Provided records

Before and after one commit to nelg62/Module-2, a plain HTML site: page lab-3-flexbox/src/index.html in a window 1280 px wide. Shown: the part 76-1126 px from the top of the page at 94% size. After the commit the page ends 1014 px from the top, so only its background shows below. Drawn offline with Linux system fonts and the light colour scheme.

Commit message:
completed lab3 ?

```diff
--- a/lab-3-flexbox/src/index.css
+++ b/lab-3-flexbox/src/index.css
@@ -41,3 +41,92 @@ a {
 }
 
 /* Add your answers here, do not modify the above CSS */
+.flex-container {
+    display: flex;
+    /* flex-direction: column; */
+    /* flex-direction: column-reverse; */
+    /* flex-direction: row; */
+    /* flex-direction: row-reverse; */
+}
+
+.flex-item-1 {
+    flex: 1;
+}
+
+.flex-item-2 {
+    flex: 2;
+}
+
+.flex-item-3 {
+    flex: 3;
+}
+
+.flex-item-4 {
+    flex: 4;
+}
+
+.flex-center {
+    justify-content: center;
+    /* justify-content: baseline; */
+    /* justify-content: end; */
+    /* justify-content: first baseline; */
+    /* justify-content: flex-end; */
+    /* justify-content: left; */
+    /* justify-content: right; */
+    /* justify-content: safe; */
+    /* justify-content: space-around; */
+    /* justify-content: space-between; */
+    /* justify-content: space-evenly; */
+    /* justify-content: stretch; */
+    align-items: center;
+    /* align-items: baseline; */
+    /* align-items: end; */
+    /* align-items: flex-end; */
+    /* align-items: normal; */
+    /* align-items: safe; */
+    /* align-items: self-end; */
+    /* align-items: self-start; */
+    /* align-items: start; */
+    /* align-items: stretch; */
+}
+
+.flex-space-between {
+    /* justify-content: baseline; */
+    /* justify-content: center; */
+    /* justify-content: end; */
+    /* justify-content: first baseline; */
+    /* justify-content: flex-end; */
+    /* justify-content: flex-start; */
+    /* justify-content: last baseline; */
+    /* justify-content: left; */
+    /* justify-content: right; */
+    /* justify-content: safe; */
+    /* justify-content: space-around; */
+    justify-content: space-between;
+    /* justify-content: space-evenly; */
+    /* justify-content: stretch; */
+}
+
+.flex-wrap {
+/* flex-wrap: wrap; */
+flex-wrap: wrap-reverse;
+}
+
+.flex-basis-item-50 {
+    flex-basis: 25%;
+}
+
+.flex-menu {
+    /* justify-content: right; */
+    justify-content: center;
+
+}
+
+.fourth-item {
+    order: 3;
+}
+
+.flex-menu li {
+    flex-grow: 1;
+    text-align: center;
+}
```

Task details
Go through the entries and copy every line with "direction".

Exercise response
+    /* flex-direction: column; */
+    /* flex-direction: column-reverse; */
+    /* flex-direction: row; */
+    /* flex-direction: row-reverse; */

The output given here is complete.